Show every line of the data that contains the string "category".

§ **EXCERPTED DATA**:
+---+

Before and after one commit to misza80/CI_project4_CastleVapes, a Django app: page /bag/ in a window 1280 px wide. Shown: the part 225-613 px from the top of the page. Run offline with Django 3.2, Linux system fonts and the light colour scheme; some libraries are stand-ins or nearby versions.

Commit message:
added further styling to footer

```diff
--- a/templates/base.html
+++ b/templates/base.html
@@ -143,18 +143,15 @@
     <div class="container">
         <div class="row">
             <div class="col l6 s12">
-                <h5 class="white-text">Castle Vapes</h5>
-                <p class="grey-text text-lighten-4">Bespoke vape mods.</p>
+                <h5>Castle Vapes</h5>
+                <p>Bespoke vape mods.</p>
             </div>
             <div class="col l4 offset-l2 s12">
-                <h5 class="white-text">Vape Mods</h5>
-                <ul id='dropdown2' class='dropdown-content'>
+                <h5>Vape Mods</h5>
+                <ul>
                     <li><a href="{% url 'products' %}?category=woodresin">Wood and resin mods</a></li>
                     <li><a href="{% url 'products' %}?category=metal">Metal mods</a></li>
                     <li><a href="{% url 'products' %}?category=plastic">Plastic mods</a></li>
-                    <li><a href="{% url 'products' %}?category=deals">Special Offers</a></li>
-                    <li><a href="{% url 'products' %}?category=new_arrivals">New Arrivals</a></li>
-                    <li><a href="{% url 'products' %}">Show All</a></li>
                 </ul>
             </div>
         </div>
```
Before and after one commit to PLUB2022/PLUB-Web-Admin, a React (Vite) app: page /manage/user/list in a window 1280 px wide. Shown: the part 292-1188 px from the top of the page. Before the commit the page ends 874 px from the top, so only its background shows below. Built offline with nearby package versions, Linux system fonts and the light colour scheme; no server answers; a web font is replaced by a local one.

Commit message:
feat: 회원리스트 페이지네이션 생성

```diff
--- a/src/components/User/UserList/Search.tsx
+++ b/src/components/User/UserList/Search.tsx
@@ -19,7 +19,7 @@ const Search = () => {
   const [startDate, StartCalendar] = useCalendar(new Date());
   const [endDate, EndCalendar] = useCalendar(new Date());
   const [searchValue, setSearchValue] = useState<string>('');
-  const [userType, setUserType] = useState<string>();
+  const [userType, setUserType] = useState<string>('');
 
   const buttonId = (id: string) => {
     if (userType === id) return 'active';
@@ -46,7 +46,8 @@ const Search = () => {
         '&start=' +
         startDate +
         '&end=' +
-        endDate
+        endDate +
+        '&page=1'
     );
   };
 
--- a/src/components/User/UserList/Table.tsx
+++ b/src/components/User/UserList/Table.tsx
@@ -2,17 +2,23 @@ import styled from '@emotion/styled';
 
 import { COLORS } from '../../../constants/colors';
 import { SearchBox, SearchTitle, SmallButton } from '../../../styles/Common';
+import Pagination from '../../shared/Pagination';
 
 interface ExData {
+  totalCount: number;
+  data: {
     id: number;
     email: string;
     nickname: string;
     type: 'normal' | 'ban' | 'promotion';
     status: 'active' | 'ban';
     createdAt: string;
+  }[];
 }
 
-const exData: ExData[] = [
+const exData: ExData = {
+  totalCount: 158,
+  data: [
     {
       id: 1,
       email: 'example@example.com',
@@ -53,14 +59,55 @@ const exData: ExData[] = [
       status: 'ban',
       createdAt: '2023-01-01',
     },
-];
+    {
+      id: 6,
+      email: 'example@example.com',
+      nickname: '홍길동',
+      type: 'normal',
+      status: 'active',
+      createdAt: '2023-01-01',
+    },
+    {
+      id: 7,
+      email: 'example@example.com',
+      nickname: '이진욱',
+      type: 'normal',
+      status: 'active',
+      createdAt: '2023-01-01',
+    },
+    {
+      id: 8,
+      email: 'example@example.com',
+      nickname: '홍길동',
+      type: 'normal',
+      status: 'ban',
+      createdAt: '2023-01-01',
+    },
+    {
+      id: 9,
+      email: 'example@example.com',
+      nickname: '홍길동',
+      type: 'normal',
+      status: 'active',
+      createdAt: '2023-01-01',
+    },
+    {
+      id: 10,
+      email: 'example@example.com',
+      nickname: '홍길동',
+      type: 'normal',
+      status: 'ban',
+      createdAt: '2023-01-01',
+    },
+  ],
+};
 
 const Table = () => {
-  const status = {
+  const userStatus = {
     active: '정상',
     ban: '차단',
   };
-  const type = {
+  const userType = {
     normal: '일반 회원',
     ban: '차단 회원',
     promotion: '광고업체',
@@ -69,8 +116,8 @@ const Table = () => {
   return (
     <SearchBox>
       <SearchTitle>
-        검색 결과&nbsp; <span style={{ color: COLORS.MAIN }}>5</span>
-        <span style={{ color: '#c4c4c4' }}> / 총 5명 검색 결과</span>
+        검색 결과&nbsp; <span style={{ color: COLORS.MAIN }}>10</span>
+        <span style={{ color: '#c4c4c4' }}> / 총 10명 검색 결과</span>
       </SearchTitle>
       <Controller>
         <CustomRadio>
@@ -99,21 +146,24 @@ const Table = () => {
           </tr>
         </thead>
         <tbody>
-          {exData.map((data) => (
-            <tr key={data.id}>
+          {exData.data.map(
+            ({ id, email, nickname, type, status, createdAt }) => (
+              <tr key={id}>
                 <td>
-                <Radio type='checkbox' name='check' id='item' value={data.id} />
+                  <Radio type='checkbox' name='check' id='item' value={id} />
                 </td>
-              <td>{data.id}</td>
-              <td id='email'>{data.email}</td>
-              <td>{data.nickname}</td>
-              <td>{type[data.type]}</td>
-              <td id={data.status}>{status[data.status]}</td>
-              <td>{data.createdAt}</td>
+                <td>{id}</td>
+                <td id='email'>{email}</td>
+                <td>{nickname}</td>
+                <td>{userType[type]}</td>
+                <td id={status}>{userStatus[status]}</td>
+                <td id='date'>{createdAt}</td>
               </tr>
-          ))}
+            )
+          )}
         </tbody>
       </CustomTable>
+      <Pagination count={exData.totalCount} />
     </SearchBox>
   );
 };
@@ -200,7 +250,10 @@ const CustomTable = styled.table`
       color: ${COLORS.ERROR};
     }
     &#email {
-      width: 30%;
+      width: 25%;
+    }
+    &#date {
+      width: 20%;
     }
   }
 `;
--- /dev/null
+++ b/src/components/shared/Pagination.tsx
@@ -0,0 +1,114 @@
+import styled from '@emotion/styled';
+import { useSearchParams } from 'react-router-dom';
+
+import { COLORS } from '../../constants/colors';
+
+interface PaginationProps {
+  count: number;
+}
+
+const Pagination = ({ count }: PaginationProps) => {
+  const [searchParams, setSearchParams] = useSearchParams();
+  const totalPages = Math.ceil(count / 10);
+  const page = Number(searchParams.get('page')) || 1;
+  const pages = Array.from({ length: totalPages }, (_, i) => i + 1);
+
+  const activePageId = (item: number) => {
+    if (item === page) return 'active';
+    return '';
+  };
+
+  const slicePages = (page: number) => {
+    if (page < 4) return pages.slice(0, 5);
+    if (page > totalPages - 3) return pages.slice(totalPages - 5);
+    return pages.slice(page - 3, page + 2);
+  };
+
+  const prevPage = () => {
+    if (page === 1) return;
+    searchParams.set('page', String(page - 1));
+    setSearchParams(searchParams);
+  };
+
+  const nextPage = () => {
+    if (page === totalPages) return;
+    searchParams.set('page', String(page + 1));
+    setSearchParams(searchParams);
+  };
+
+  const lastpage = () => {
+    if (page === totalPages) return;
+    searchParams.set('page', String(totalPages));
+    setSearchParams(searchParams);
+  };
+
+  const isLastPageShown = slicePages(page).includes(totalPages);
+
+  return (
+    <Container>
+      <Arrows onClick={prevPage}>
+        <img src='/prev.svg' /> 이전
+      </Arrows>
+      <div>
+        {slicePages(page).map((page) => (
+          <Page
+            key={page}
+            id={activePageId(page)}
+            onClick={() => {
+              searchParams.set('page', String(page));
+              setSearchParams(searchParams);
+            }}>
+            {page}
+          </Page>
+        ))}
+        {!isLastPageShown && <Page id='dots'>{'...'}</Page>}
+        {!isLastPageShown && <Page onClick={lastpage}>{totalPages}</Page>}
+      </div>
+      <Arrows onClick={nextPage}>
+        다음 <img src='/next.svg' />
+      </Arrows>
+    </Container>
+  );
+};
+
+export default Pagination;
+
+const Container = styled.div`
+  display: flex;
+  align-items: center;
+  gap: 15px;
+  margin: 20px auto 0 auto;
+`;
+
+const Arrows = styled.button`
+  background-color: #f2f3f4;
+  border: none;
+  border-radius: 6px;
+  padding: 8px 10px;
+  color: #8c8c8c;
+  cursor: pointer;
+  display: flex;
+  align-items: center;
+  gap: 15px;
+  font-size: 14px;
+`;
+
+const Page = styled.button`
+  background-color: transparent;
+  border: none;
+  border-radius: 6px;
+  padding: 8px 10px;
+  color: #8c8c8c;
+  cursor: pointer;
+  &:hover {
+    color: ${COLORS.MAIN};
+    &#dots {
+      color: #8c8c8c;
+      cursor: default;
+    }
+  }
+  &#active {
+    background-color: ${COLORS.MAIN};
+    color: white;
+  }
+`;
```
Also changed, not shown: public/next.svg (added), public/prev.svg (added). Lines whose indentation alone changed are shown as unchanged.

+---+

§ **SOLUTION TO THIS EXERCISE**:
                     <li><a href="{% url 'products' %}?category=woodresin">Wood and resin mods</a></li>
                     <li><a href="{% url 'products' %}?category=metal">Metal mods</a></li>
                     <li><a href="{% url 'products' %}?category=plastic">Plastic mods</a></li>
-                    <li><a href="{% url 'products' %}?category=deals">Special Offers</a></li>
-                    <li><a href="{% url 'products' %}?category=new_arrivals">New Arrivals</a></li>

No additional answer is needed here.